## Prompt
In the entries below, tally the lines that contain the string "results", then state that number alone.

**** Extracted records

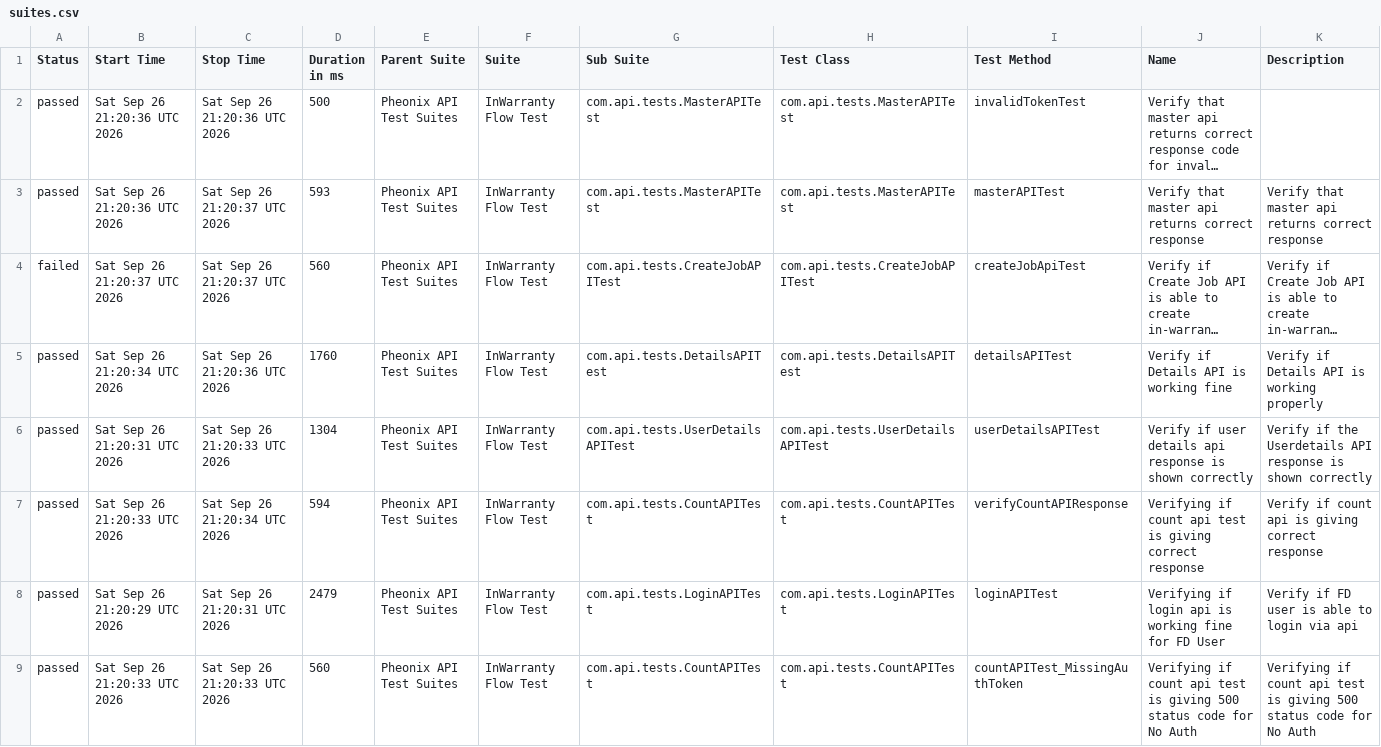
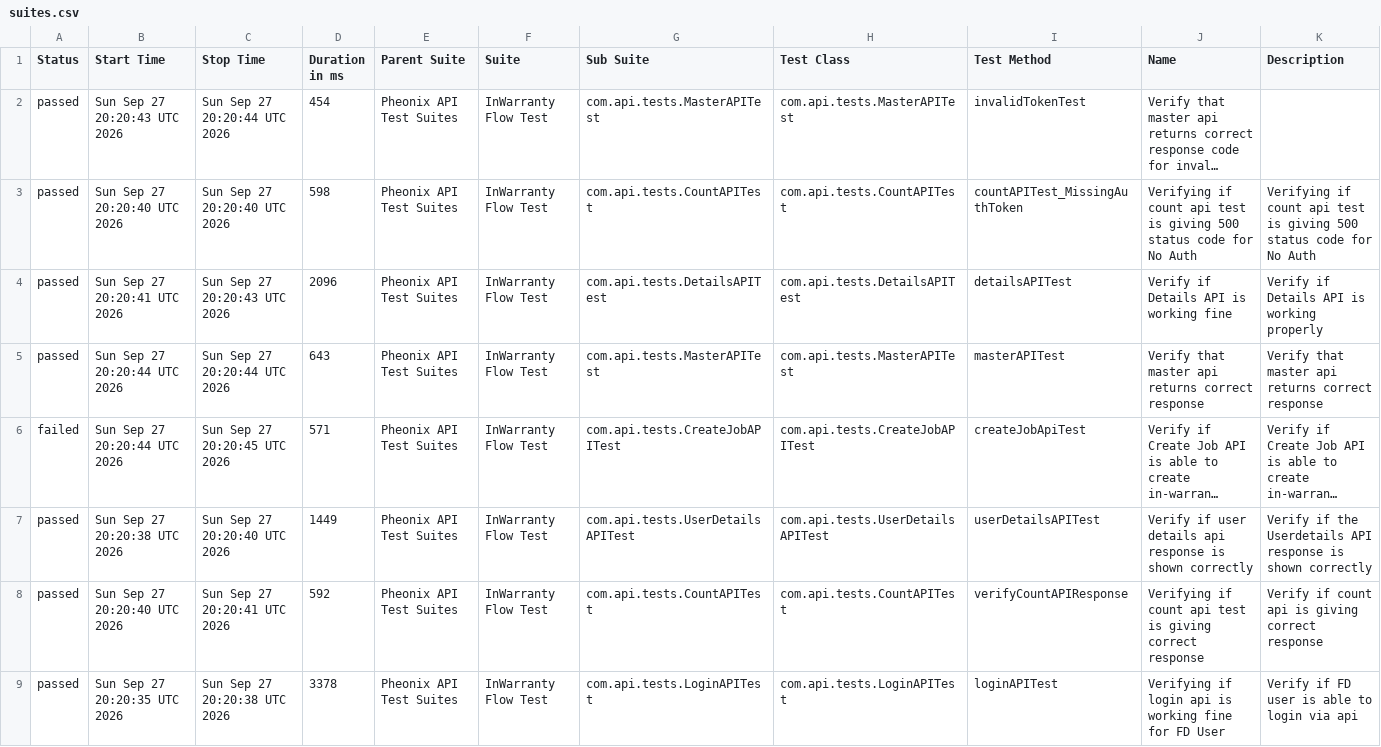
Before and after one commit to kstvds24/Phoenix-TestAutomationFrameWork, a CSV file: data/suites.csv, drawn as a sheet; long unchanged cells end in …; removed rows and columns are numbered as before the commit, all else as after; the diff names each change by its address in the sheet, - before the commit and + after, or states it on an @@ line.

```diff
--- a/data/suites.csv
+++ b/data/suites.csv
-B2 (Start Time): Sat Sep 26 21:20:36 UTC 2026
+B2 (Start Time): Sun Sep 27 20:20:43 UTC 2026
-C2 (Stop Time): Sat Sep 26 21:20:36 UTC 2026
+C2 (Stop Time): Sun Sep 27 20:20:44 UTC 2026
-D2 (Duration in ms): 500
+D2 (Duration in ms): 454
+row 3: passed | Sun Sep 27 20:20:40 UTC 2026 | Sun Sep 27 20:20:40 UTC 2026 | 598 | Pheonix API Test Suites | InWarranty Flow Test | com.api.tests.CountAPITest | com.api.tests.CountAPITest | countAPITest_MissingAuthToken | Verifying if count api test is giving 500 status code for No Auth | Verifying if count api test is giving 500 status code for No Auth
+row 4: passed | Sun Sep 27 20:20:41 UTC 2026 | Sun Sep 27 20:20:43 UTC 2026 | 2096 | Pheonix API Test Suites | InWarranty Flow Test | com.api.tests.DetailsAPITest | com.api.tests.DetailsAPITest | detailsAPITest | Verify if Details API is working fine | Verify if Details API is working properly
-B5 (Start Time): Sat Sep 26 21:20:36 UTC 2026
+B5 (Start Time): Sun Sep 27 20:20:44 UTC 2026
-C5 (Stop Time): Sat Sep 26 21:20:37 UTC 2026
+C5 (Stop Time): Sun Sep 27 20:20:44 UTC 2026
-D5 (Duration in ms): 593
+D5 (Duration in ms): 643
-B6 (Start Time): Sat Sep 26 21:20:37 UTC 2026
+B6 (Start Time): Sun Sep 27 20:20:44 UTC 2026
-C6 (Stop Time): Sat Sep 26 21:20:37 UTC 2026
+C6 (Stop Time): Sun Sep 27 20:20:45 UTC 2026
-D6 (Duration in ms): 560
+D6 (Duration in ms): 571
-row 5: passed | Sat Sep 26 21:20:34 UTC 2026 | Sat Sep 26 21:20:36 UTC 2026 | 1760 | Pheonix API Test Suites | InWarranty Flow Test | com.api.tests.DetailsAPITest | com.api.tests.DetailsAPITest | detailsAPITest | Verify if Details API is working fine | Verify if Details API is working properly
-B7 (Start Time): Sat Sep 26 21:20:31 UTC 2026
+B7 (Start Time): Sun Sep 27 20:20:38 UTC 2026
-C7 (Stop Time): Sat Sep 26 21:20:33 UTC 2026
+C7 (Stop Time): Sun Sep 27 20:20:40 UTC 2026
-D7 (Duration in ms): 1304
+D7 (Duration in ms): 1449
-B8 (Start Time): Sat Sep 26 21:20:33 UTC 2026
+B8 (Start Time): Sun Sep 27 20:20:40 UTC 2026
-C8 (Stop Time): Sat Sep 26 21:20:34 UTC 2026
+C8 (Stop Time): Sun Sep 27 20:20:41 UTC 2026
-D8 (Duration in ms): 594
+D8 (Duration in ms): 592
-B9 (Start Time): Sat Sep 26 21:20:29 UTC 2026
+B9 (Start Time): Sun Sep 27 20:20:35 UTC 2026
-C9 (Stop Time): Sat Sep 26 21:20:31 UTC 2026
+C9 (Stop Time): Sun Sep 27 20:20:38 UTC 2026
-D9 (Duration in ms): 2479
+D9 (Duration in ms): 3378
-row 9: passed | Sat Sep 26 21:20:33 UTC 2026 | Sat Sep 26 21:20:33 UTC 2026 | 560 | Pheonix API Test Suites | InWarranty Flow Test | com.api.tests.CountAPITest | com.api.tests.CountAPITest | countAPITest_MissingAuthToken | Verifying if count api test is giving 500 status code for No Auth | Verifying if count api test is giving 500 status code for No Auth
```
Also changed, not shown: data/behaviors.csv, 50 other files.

********
**** Extracted records

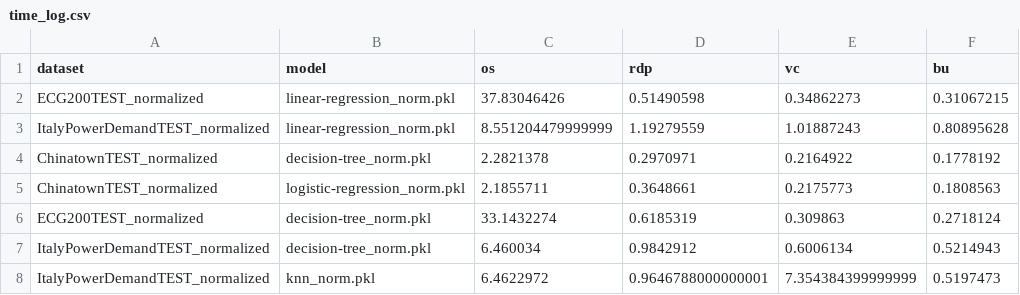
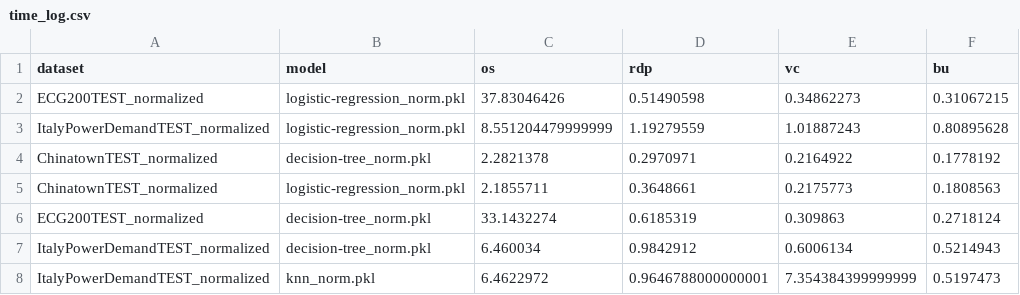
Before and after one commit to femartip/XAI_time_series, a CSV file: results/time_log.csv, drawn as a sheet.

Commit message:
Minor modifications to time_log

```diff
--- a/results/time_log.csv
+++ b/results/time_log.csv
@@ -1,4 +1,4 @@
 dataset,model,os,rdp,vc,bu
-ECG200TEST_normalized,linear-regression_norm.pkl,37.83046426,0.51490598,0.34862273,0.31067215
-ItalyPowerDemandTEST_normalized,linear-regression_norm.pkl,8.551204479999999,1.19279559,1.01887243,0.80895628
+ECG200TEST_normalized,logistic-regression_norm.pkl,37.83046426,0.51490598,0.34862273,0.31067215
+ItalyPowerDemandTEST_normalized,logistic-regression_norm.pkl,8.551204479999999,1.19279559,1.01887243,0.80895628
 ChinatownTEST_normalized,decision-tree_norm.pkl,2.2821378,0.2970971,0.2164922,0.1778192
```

********

## Answer below
3